**To do:** Filter the records below for the word "jipraks". Keep each line that has it.

[Revision comparison data]
'''
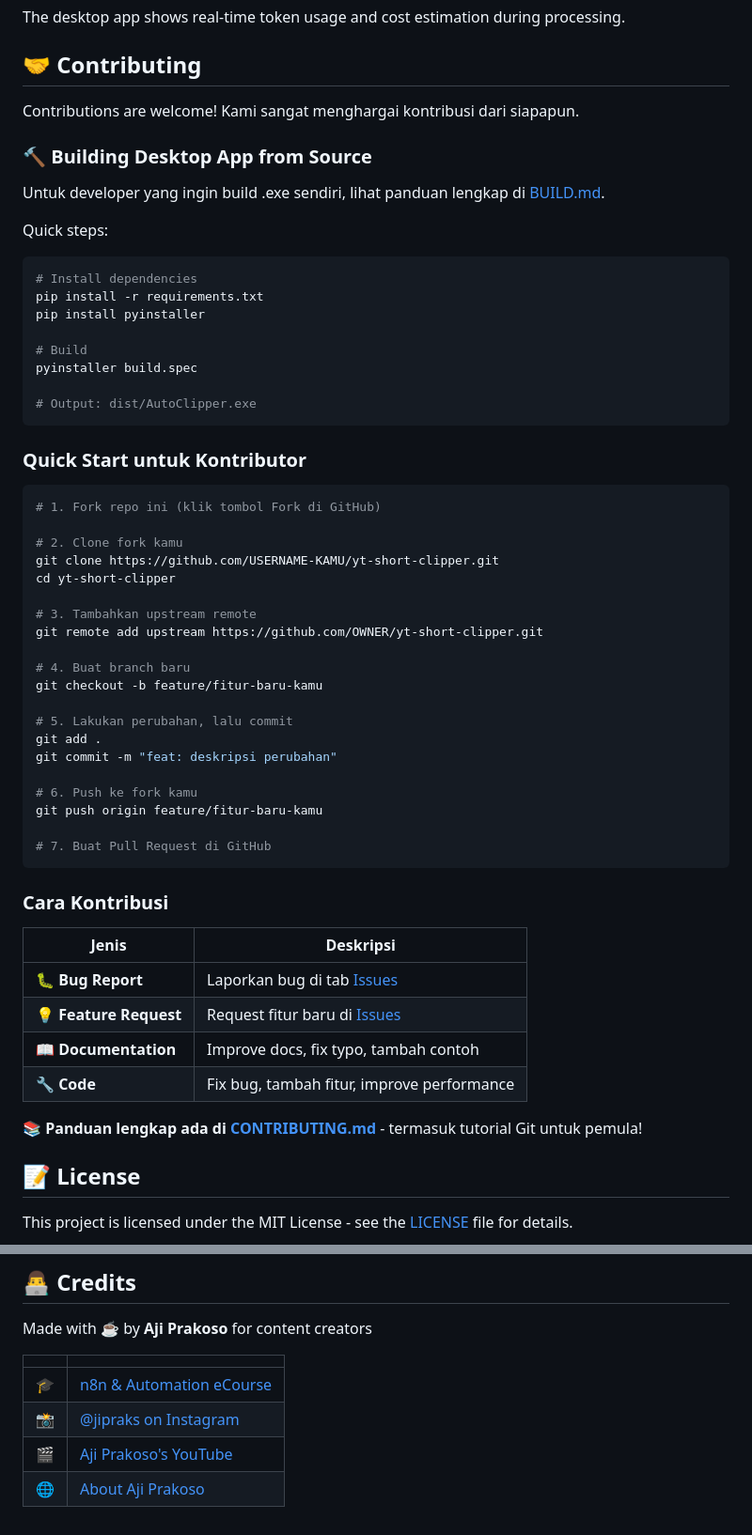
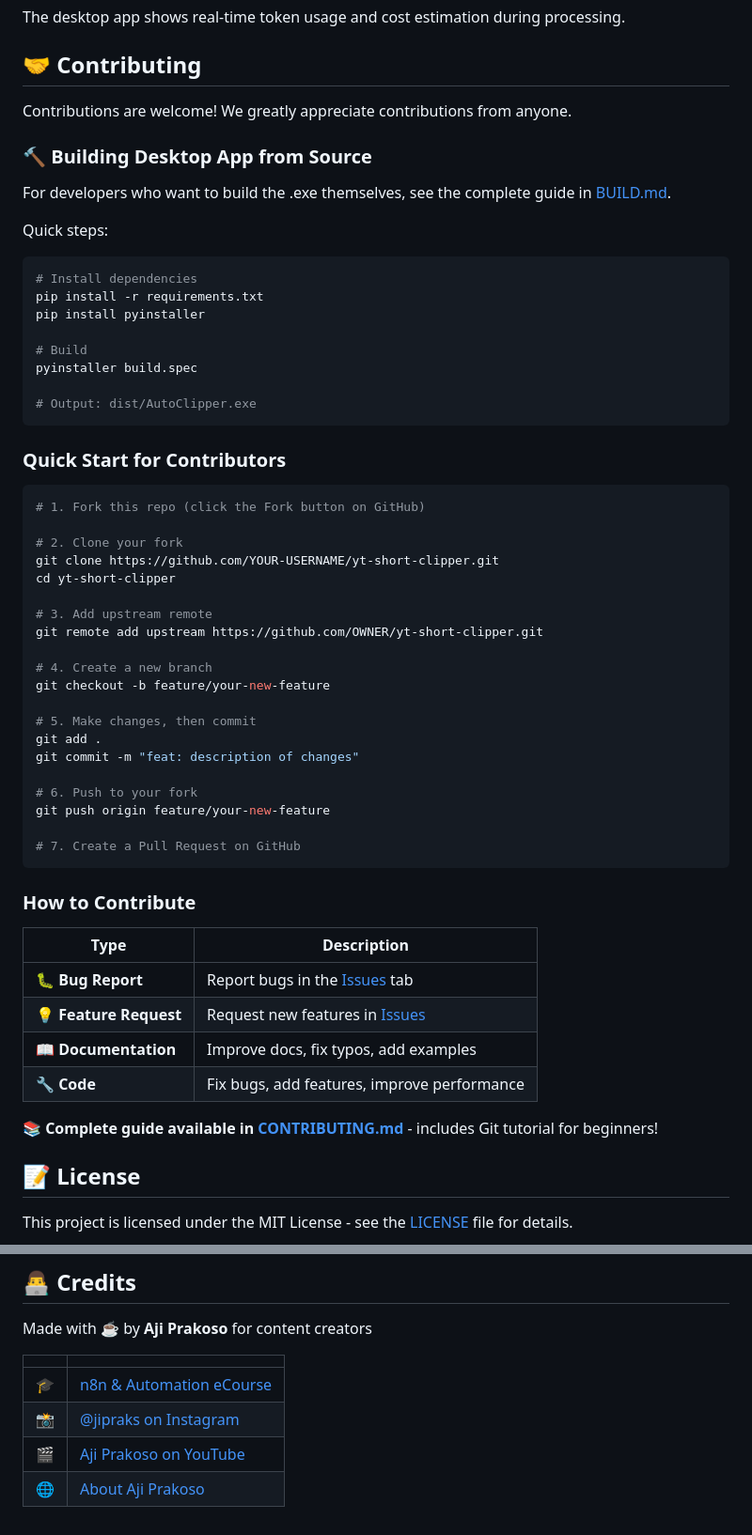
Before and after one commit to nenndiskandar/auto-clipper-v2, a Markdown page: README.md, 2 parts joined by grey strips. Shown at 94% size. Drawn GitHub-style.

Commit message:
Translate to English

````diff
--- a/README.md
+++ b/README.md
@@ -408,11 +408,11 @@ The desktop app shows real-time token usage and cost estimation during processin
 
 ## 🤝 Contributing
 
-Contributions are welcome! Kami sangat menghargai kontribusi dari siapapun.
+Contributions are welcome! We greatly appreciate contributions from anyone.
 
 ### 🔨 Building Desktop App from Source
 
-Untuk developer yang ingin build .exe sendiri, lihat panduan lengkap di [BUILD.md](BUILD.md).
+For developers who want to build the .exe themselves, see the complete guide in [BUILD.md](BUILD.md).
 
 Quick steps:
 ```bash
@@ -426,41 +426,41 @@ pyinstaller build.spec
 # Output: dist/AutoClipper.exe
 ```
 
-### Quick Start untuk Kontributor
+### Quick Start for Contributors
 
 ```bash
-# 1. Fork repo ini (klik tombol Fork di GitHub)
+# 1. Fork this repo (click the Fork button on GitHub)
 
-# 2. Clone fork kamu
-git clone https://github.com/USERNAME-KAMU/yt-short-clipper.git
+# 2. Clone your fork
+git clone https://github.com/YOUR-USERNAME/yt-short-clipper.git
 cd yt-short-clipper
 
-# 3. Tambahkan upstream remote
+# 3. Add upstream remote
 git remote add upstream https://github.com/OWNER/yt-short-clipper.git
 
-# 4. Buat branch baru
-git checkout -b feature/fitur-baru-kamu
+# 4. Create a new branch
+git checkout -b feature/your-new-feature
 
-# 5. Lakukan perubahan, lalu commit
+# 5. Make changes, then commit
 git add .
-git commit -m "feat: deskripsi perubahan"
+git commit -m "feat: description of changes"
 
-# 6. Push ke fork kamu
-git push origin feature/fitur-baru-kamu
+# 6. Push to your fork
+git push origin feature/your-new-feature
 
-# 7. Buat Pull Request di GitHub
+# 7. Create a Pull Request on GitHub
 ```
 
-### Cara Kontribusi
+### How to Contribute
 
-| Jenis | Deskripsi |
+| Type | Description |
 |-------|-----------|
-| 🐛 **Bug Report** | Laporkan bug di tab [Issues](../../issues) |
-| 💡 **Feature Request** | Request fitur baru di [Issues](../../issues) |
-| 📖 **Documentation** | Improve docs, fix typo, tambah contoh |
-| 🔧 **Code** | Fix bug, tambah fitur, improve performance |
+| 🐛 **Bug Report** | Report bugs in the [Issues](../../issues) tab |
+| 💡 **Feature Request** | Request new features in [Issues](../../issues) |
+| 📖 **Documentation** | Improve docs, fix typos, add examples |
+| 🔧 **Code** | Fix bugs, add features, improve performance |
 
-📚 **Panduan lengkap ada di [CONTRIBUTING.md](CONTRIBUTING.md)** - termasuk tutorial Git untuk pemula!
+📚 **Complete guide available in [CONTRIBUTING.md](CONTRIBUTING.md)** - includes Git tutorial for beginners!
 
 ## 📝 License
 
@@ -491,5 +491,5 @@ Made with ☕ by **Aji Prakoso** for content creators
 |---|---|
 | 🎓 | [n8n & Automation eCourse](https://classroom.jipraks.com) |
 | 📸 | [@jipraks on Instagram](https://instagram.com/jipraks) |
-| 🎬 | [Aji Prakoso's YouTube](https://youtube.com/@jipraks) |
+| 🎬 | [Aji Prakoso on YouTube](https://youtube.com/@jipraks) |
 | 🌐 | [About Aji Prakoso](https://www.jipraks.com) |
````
'''
**Response to the task:**
 | 🎓 | [n8n & Automation eCourse](https://classroom.jipraks.com) |
 | 📸 | [@jipraks on Instagram](https://instagram.com/jipraks) |
-| 🎬 | [Aji Prakoso's YouTube](https://youtube.com/@jipraks) |
+| 🎬 | [Aji Prakoso on YouTube](https://youtube.com/@jipraks) |
 | 🌐 | [About Aji Prakoso](https://www.jipraks.com) |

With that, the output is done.